is director of research at the Acton Institute. He has written and spoken extensively on questions of political economy, economic history, ethics in finance, and natural law theory. He has an MA in political philosophy from the University of Melbourne, and a Doctor of Philosophy degree in moral philosophy and political economy from the University of Oxford.

Posts by Samuel Gregg

Brian Tierney, rest in peace

The world of medieval history suffered a great loss on November 30 with the death of Professor Brian Tierney. Widely recognized as a leading scholar of medieval Western Christianity and how church law and institutions affected the broader culture of Europe, Tierney wrote widely but also deeply on topics ranging from the origins of papal infallibility to how religion shaped the development of constitutionalism. Continue Reading...

China has a lawless government

There’s rarely a day when China isn’t featured prominently in the news. Once upon a time, most of that coverage was about China’s rise out of poverty. Now, however, greater attention is being given to some decidedly negative developments. Continue Reading...

A Cardinal against Maduro

It is no great secret that one of the few institutions that has stood firm against the socialist Maduro dictatorship in Venezuela is the Catholic Church. Most other institutions have dissolved, broken or thoroughly compromised.
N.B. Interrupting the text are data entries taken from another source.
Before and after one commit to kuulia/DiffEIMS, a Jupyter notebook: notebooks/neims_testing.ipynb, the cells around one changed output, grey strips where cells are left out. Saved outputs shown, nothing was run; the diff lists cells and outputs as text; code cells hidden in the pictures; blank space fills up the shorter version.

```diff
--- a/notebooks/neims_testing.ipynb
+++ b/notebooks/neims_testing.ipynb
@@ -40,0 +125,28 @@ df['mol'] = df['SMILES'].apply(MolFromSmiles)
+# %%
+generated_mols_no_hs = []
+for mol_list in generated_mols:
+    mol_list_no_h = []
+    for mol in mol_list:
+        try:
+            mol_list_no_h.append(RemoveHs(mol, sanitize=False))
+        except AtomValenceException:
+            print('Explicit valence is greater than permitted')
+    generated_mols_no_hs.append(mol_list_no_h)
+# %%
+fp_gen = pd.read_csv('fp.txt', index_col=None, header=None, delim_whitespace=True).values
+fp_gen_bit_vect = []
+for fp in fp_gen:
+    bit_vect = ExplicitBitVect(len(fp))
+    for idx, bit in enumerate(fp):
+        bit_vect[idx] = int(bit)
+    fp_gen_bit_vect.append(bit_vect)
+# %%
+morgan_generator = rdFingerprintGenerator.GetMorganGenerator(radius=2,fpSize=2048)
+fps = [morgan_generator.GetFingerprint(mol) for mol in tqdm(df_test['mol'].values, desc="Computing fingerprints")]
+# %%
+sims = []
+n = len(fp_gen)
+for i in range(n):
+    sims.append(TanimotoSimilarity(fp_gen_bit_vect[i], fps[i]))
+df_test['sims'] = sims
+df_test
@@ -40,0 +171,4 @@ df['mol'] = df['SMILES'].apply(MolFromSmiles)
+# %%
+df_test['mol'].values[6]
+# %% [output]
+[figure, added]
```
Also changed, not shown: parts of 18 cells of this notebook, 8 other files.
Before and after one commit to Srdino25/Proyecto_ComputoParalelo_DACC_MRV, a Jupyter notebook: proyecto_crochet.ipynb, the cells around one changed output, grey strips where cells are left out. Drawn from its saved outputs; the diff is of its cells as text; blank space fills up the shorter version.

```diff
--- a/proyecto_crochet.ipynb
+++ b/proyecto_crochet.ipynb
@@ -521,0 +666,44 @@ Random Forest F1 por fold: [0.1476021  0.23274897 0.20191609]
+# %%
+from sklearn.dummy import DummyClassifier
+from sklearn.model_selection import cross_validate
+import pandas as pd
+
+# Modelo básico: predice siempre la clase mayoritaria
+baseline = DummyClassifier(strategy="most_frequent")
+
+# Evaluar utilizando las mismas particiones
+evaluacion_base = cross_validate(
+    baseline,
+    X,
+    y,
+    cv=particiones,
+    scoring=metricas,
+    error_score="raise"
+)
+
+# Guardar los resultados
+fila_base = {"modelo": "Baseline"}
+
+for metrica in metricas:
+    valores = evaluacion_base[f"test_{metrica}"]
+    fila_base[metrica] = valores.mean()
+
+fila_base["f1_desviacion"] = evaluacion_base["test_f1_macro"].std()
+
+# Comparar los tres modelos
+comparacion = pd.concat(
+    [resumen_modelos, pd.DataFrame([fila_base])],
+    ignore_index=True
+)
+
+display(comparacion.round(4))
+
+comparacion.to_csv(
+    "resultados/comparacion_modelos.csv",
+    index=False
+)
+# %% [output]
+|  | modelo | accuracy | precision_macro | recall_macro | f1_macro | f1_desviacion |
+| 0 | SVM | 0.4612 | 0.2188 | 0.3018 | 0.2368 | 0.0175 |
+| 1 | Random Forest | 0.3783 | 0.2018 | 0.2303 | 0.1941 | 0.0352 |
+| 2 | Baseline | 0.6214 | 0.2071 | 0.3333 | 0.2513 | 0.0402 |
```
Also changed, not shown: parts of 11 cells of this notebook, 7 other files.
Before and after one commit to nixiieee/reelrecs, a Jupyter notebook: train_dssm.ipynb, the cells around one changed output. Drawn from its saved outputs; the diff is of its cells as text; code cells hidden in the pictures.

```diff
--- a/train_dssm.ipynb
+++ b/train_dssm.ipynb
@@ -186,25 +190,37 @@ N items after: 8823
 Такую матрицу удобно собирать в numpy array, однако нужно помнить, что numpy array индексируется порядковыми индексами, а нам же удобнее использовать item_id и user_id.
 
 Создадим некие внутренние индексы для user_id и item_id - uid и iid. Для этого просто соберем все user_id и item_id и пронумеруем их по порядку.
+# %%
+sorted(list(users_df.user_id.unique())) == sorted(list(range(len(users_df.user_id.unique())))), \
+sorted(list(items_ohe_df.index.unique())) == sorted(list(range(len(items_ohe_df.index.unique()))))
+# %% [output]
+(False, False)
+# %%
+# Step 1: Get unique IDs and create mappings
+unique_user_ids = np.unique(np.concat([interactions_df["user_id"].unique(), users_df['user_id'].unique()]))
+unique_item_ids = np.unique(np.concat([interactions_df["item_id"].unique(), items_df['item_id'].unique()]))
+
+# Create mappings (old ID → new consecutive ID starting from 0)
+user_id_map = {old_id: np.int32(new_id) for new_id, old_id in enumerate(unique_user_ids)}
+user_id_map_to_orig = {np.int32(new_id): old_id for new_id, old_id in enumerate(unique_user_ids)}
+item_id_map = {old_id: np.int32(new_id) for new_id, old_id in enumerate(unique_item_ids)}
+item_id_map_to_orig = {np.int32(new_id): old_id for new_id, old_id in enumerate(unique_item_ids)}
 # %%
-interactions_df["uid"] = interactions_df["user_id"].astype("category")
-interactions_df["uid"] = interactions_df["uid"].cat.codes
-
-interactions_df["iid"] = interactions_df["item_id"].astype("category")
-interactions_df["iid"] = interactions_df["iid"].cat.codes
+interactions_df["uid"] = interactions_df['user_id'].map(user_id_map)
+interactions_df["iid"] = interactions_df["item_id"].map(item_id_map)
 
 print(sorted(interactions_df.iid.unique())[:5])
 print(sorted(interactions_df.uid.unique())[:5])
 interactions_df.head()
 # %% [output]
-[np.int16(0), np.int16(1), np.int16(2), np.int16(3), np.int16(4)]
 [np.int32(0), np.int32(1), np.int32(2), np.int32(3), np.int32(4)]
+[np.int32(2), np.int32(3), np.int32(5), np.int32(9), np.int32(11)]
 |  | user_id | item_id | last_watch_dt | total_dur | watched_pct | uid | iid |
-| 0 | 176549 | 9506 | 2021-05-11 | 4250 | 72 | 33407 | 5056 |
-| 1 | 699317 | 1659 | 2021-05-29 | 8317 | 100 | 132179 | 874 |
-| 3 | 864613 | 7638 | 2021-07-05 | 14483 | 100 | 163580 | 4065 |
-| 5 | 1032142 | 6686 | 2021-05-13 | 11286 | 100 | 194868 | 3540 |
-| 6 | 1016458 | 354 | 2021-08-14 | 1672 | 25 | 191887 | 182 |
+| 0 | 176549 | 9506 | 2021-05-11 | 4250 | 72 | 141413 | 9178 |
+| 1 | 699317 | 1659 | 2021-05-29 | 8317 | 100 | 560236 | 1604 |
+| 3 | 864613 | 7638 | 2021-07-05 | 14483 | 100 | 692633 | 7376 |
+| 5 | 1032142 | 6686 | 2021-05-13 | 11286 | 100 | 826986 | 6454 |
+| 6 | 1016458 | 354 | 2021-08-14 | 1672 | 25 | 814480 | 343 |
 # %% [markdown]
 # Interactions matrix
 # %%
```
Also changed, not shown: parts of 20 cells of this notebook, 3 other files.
Continue Reading...

Chile in flames

It’s been a good week for the left throughout Latin America. In Columbia, center-left and left-wing parties did well in regional election. Argentina also took a left-turn with a left-wing Peronist easily winning the presidency, and bringing the former president Cristina Kirchner back to office as Vice-President. Continue Reading...